On Nov. 18, the National Policy Committee ordered a second legislative subcommittee to review a partial revision of the banking laws. The amendment is to partially ease the separation of finance and commerce so that conglomerates can set up internet-only banks and own a stake of up to 50 percent in them. However, the discussion is expected to face a bumpy ride in the future as the ruling party and the opposition are in sharp disagreement over the matter
Shin Dong-woo and Kim Yong-taek of the ruling Saenuri Party, who proposed the revised bill, said, “The current laws require high amount of capital and strictly ban non-financial companies from owning banks. However, it didn’t consider the characteristics of web-based internet banks. In order for internet-only banks to succeed, the government should allow potential participants with creativity and innovation, including ICT companies, to own internet banks. For internet-only banks, the capital requirement and regulations on the maximum stake of non-financial shareholder should therefore be relieved.”
According to the revision, the government should include the definition and regulations of internet-only banks in the banking laws, while reducing the minimum capital required to establish a commercial bank from the current 100 billion won (US$86.67 million) to 25 billion won (US$21.67 million) for only internet banks, which is the same for local banks. Also, it should relax the rules for separation of banking and commerce so that the maximum stake of a largest non-financial shareholder can be raised up to 50 percent from the current 4 percent. In a bid to prevent bad side effects from conglomerates managing internet banks, the government will ban the bank from granting of credit to the largest shareholder and the business group he belongs to. And, those who fail to do so will face a penalty of up to ten years in prison or a fine of up to 500 million won (US$433,351).
However, there has been a substantial divergence of opinion over the separation of banking and commerce between the ruling and opposition parties. The legislative subcommittee has faced with difficulties from the start. The ruling party members, who proposed the amendment, said, “This is not the deregulation of overall banking laws. It is for internet-only banks. So, conglomerates will not be able to use banks as their own coffers and financial public concern will not be hampered either, unlike the concerns of critics.” In contrast, the opposition members said, “Starting with internet banks, the deregulation of the maximum stake that non-financial shareholders can own will spread to all banks.”

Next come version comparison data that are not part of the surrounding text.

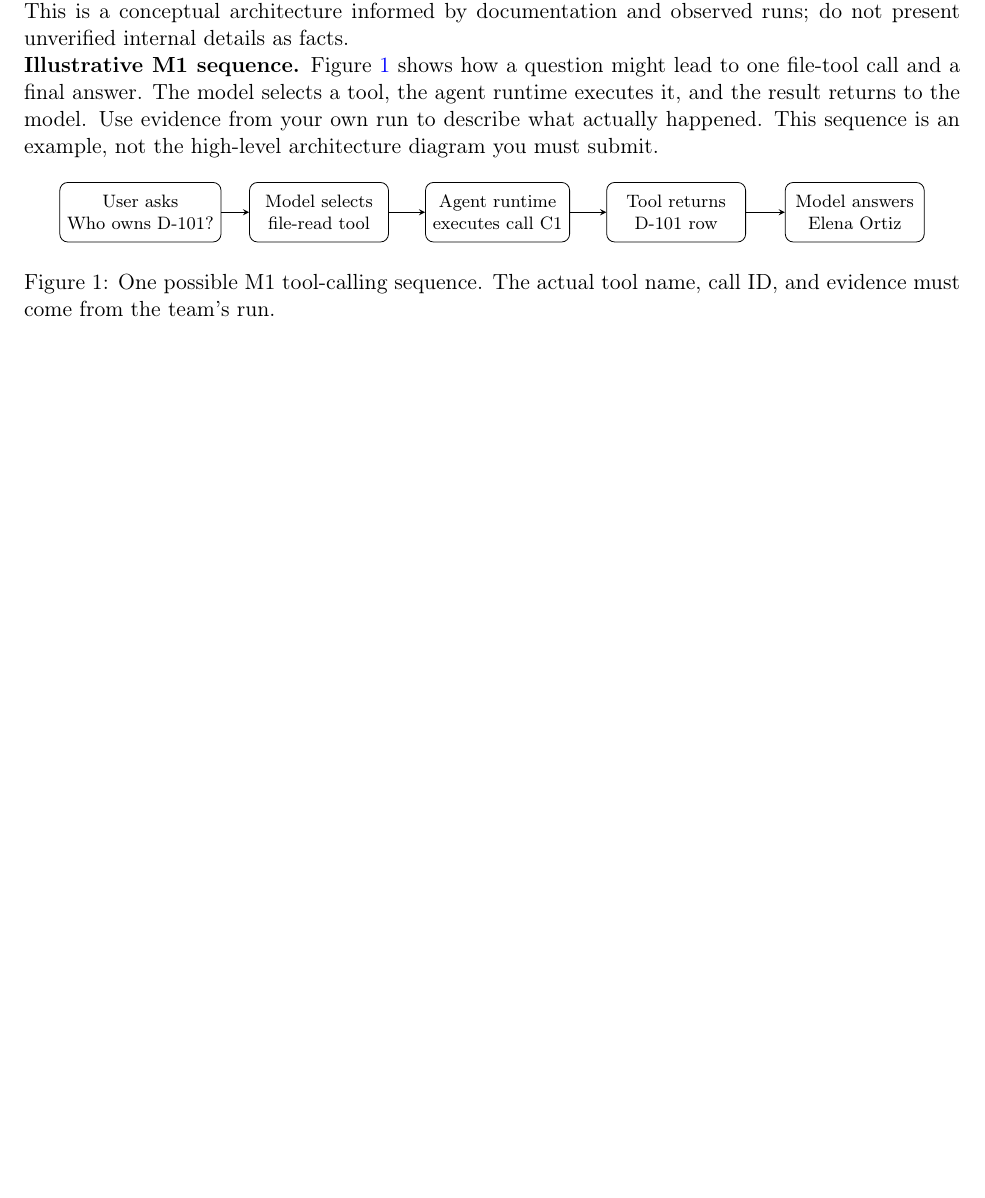
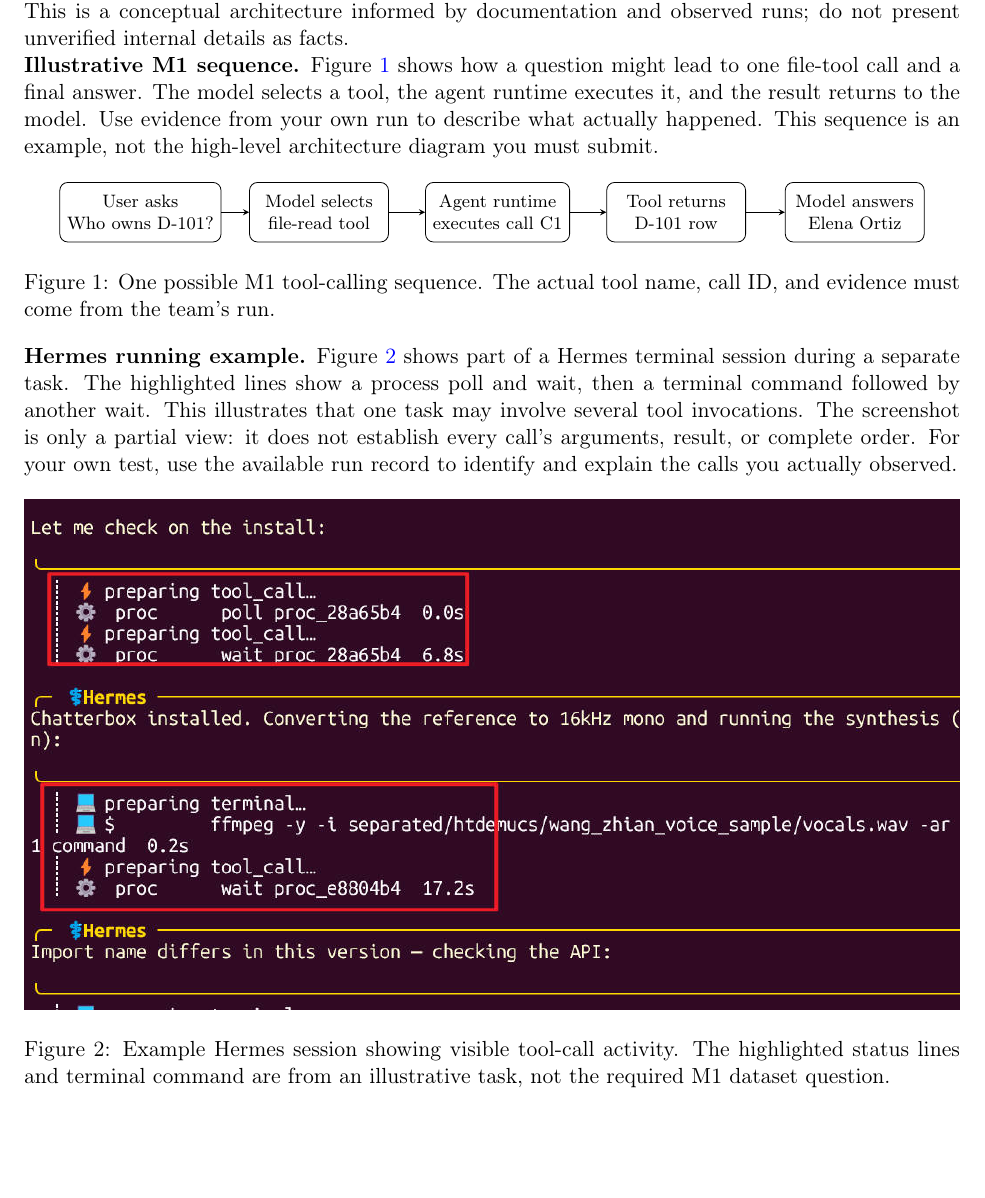
Before and after one commit to frankwxu/agentic-AI4-forensics, a LaTeX document (projects/2026Fall/midterm_project_tooltracking/midterm_project_requirements.tex): part of page 3 of 5 before the commit and part of page 3 of 6 after it, cut so that both start at the same text, the shorter picture padded with empty space. Compiled offline with pdfLaTeX.

Commit message:
Refactor code structure for improved readability and maintainability

```diff
--- a/projects/2026Fall/midterm_project_tooltracking/midterm_project_requirements.tex
+++ b/projects/2026Fall/midterm_project_tooltracking/midterm_project_requirements.tex
@@ -7,6 +7,7 @@
 \usepackage{longtable}
 \usepackage{booktabs}
 \usepackage{tikz}
+\usepackage{graphicx}
 \hypersetup{colorlinks=true,urlcolor=blue,linkcolor=blue}
 \setlist{nosep,leftmargin=*}
 
@@ -75,6 +76,15 @@ Draw a \textbf{high-level architecture diagram} with labeled components and arro
 \label{fig:midterm-example}
 \end{figure}
 
+\noindent\textbf{Hermes running example.} Figure~\ref{fig:hermes-tool-calls} shows part of a Hermes terminal session during a separate task. The highlighted lines show a process poll and wait, then a terminal command followed by another wait. This illustrates that one task may involve several tool invocations. The screenshot is only a partial view: it does not establish every call's arguments, result, or complete order. For your own test, use the available run record to identify and explain the calls you actually observed.
+
+\begin{figure}[htbp]
+\centering
+\includegraphics[width=\linewidth]{tool_calling_hermes.jpg}
+\caption{Example Hermes session showing visible tool-call activity. The highlighted status lines and terminal command are from an illustrative task, not the required M1 dataset question.}
+\label{fig:hermes-tool-calls}
+\end{figure}
+
 \subsection{Assess observation limits}
 Identify one way to inspect tool-call evidence in your selected platform (for example, Hermes hooks or OpenClaw trajectory/audit records). State what it records, one visibility gap, and one question you could not resolve from the available evidence. Implementing a separate collector is not required.
 
```
Also changed, not shown: projects/2026Fall/midterm_project_tooltracking/midterm_project_requirements.pdf, projects/2026Fall/midterm_project_tooltracking/tool_calling_hermes.jpg (added).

Some also said that ICT companies, which want to participate in internet-only banks, can also abuse their authority even if it is not a conglomerate.